“With the support of the Legislature and committed advocates and community members all across the state, I look forward to enacting this and other measures in the coming legislative session that will enhance New Mexicans’ safety and well-being and bolster our collective right to be safe in our communities,” Lujan Grisham said in a press release Wednesday.Wednesday.In
In all, 17 states and the District of Columbia have similar measures in place, commonly known as “Red Flag laws.”
The proposal though is not without its critics.
Fort said the bill would not only trample on the Second Amendment rights of New Mexicans, but other rights.
Some said it would reduce the rights to due process. Others said that it is something that is not workable.
“I understand and appreciate what they are trying to do, but I don’t think it practically works,” said State Sen. Bill Bert, R-Alamogordo.
Mike Herrington, Chaves County Sheriff, told the crowd that the new law is not needed and that there are already laws in place that penalize people who use firearms in the commission of crimes.
The law, he added, could also open his office up to liability.

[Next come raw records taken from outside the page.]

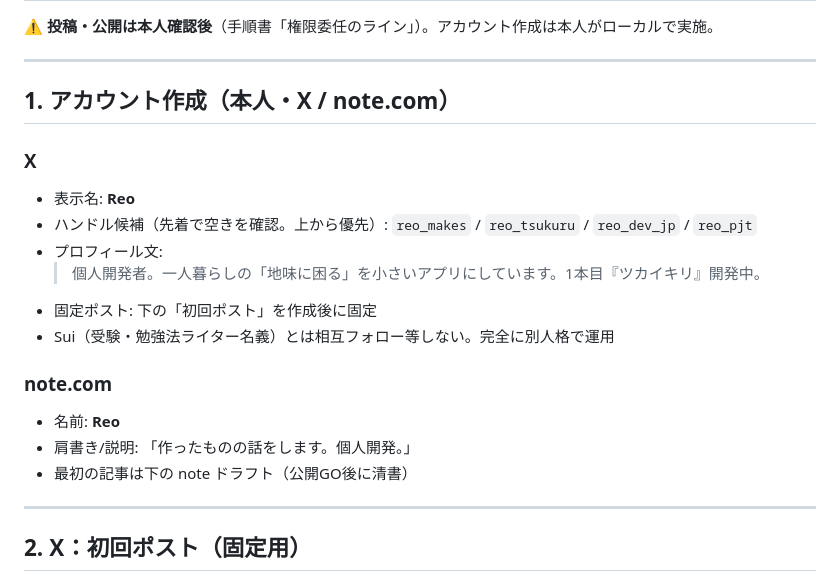
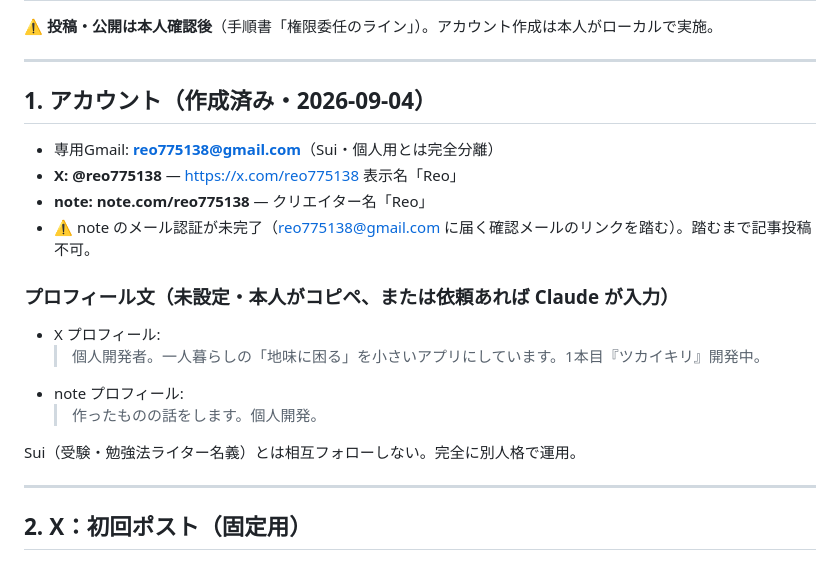
Before and after one commit to shin0510katayama-boop/tsukaikiri-lp, a Markdown page: reo-posts-draft.md, the part around the change. Rendered like a GitHub page.

Commit message:
Reo実アカウント情報を反映（X/note とも @reo775138）
Co-Authored-By: Claude Sonnet 5 <noreply@anthropic.com>

```diff
--- a/reo-posts-draft.md
+++ b/reo-posts-draft.md
@@ -4,20 +4,20 @@
 
 ---
 
-## 1. アカウント作成（本人・X / note.com）
+## 1. アカウント（作成済み・2026-09-04）
 
-### X
-- 表示名: **Reo**
-- ハンドル候補（先着で空きを確認。上から優先）: `reo_makes` / `reo_tsukuru` / `reo_dev_jp` / `reo_pjt`
-- プロフィール文:
+- 専用Gmail: **reo775138@gmail.com**（Sui・個人用とは完全分離）
+- **X: @reo775138** — https://x.com/reo775138 表示名「Reo」
+- **note: note.com/reo775138** — クリエイター名「Reo」
+- ⚠️ note のメール認証が未完了（reo775138@gmail.com に届く確認メールのリンクを踏む）。踏むまで記事投稿不可。
+
+### プロフィール文（未設定・本人がコピペ、または依頼あれば Claude が入力）
+- X プロフィール:
   > 個人開発者。一人暮らしの「地味に困る」を小さいアプリにしています。1本目『ツカイキリ』開発中。
-- 固定ポスト: 下の「初回ポスト」を作成後に固定
-- Sui（受験・勉強法ライター名義）とは相互フォロー等しない。完全に別人格で運用
+- note プロフィール:
+  > 作ったものの話をします。個人開発。
 
-### note.com
-- 名前: **Reo**
-- 肩書き/説明: 「作ったものの話をします。個人開発。」
-- 最初の記事は下の note ドラフト（公開GO後に清書）
+Sui（受験・勉強法ライター名義）とは相互フォローしない。完全に別人格で運用。
 
 ---
 
```
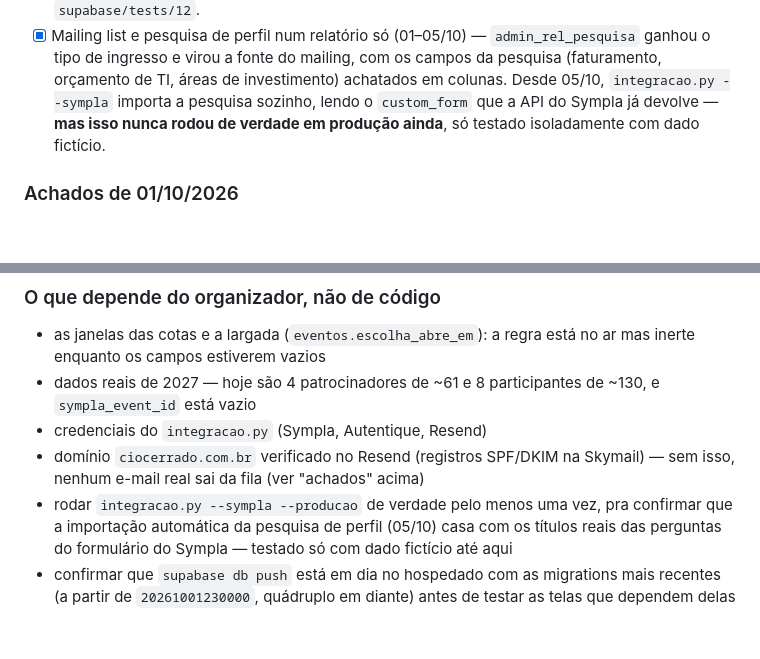
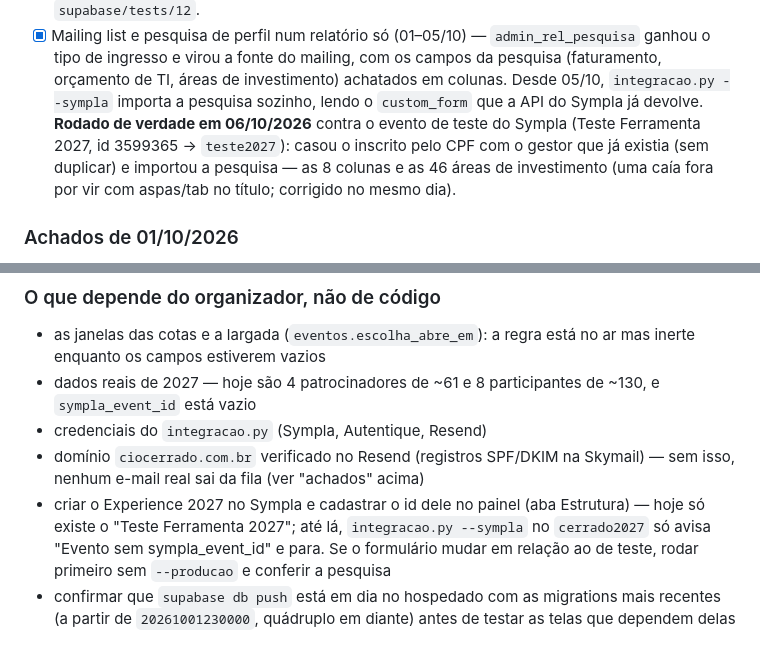
Before and after one commit to gerardocarvalhogp-prog/ciocerrado_gestao, a Markdown page: gestao/CLAUDE.md, 2 parts joined by grey strips. GitHub-like rendering; blank space fills up the shorter version.

Commit message:
CLAUDE.md: importação do Sympla rodada de verdade (teste2027)
Co-Authored-By: Claude Opus 5.5 <noreply@anthropic.com>

```diff
--- a/gestao/CLAUDE.md
+++ b/gestao/CLAUDE.md
@@ -163,9 +163,12 @@ rode de novo a consulta do README §8.
       mailing, com os campos da pesquisa (faturamento, orçamento de TI,
       áreas de investimento) achatados em colunas. Desde 05/10,
       `integracao.py --sympla` importa a pesquisa sozinho, lendo o
-      `custom_form` que a API do Sympla já devolve — **mas isso nunca rodou
-      de verdade em produção ainda**, só testado isoladamente com dado
-      fictício.
+      `custom_form` que a API do Sympla já devolve. **Rodado de verdade em
+      06/10/2026** contra o evento de teste do Sympla (Teste Ferramenta
+      2027, id 3599365 → `teste2027`): casou o inscrito pelo CPF com o
+      gestor que já existia (sem duplicar) e importou a pesquisa — as 8
+      colunas e as 46 áreas de investimento (uma caía fora por vir com
+      aspas/tab no título; corrigido no mesmo dia).
 
 ### Achados de 01/10/2026
 
@@ -302,10 +305,11 @@ código.
 - domínio `ciocerrado.com.br` verificado no Resend (registros SPF/DKIM
   na Skymail) — sem isso, nenhum e-mail real sai da fila (ver "achados"
   acima)
-- rodar `integracao.py --sympla --producao` de verdade pelo menos uma
-  vez, pra confirmar que a importação automática da pesquisa de perfil
-  (05/10) casa com os títulos reais das perguntas do formulário do
-  Sympla — testado só com dado fictício até aqui
+- criar o Experience 2027 no Sympla e cadastrar o id dele no painel
+  (aba Estrutura) — hoje só existe o "Teste Ferramenta 2027"; até lá,
+  `integracao.py --sympla` no `cerrado2027` só avisa "Evento sem
+  sympla_event_id" e para. Se o formulário mudar em relação ao de teste,
+  rodar primeiro sem `--producao` e conferir a pesquisa
 - confirmar que `supabase db push` está em dia no hospedado com as
   migrations mais recentes (a partir de `20261001230000`, quádruplo em
   diante) antes de testar as telas que dependem delas
```
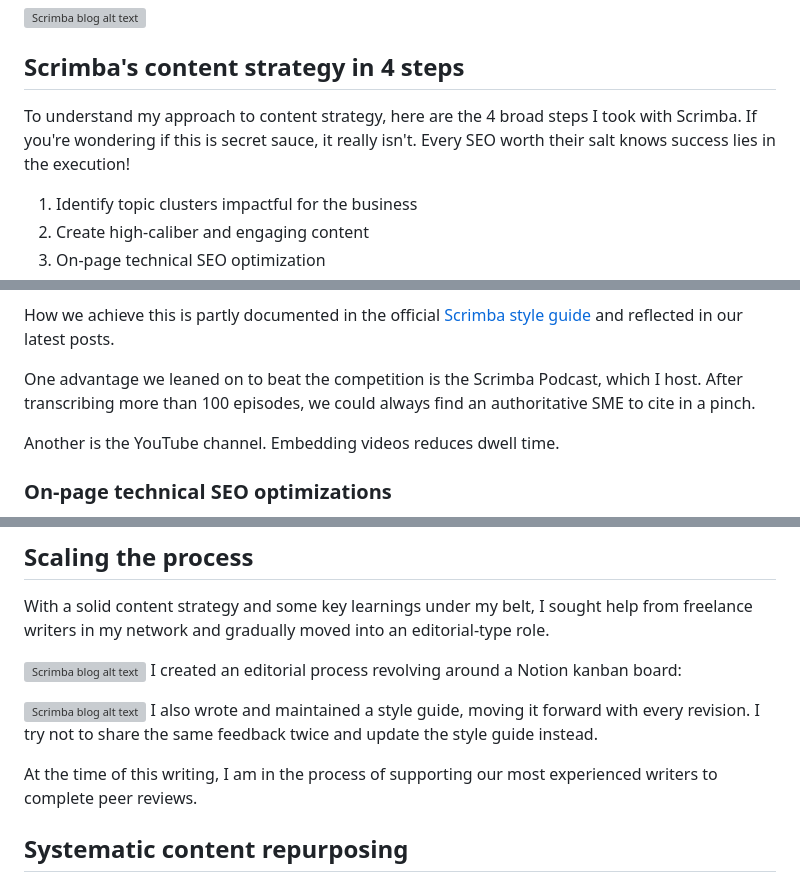
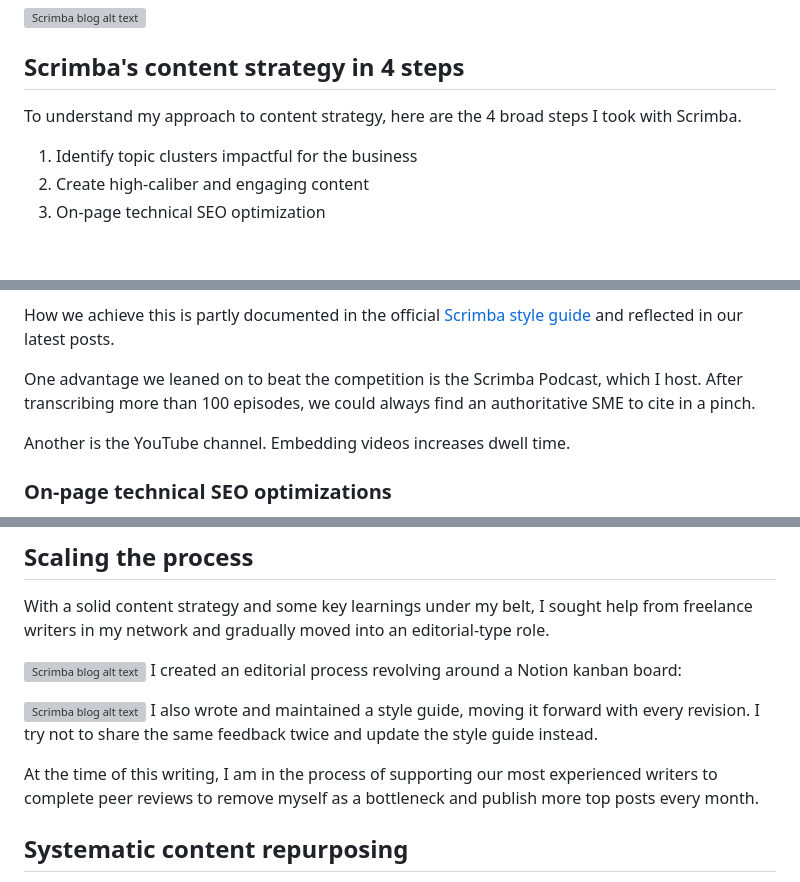
Before and after one commit to bookercodes/booker.codes, a Markdown page: works/scrimba-blog.md, 3 parts joined by grey strips. Rendered like a GitHub page; blank space fills up the shorter version; grey boxes are pictures that could not be loaded.

Commit message:
Update Scrimba blog case study

```diff
--- a/works/scrimba-blog.md
+++ b/works/scrimba-blog.md
@@ -57,7 +57,7 @@ It started with me researching and writing my own posts. Over time, I bought on
 
 ## Scrimba's content strategy in 4 steps
 
-To understand my approach to content strategy, here are the 4 broad steps I took with Scrimba. If you're wondering if this is secret sauce, it really isn't. Every SEO worth their salt knows success lies in the execution!
+To understand my approach to content strategy, here are the 4 broad steps I took with Scrimba.
 
 1. Identify topic clusters impactful for the business
 2. Create high-caliber and engaging content
@@ -104,7 +104,7 @@ How we achieve this is partly documented in the official [Scrimba style guide](h
 
 One advantage we leaned on to beat the competition is the Scrimba Podcast, which I host. After transcribing more than 100 episodes, we could always find an authoritative SME to cite in a pinch.
 
-Another is the YouTube channel. Embedding videos reduces dwell time.
+Another is the YouTube channel. Embedding videos increases dwell time.
 
 ### On-page technical SEO optimizations
 
@@ -136,7 +136,7 @@ I created an editorial process revolving around a Notion kanban board:
 ![Scrimba blog alt text](../../img/scrimba-blog-content-tracker.png)
 I also wrote and maintained a style guide, moving it forward with every revision. I try not to share the same feedback twice and update the style guide instead.
 
-At the time of this writing, I am in the process of supporting our most experienced writers to complete peer reviews.
+At the time of this writing, I am in the process of supporting our most experienced writers to complete peer reviews to remove myself as a bottleneck and publish more top posts every month.
 
 ## Systematic content repurposing
 
```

People required to bring a weapon to the sheriff will have their weapons likely placed in an area that is not likely climate-controlled and firearms are prone to damage over a long period of time, something that could open the sheriff’s office and counties to liability issues.
“And guess who you will want to sue after that? Me, because I don’t have the adequate storage to keep law-abiding citizens’ guns who have just been issued a restraining order for whatever reason it is,” Herrington said.
State Rep. James Townsend, R-Artesia, and the chief Republican in the New Mexico House of Representatives said the bill and other gun control measures would serve only to inconvenience law-abiding citizens for the crimes of a few people.
Townsend predicted that the proposal for extreme firearm risk protection orders will be debated vigorously in the upcoming session.
Breaking news reporter Alex Ross can be reached at 575-622-7710, ext. 301, or at firstname.lastname@example.org.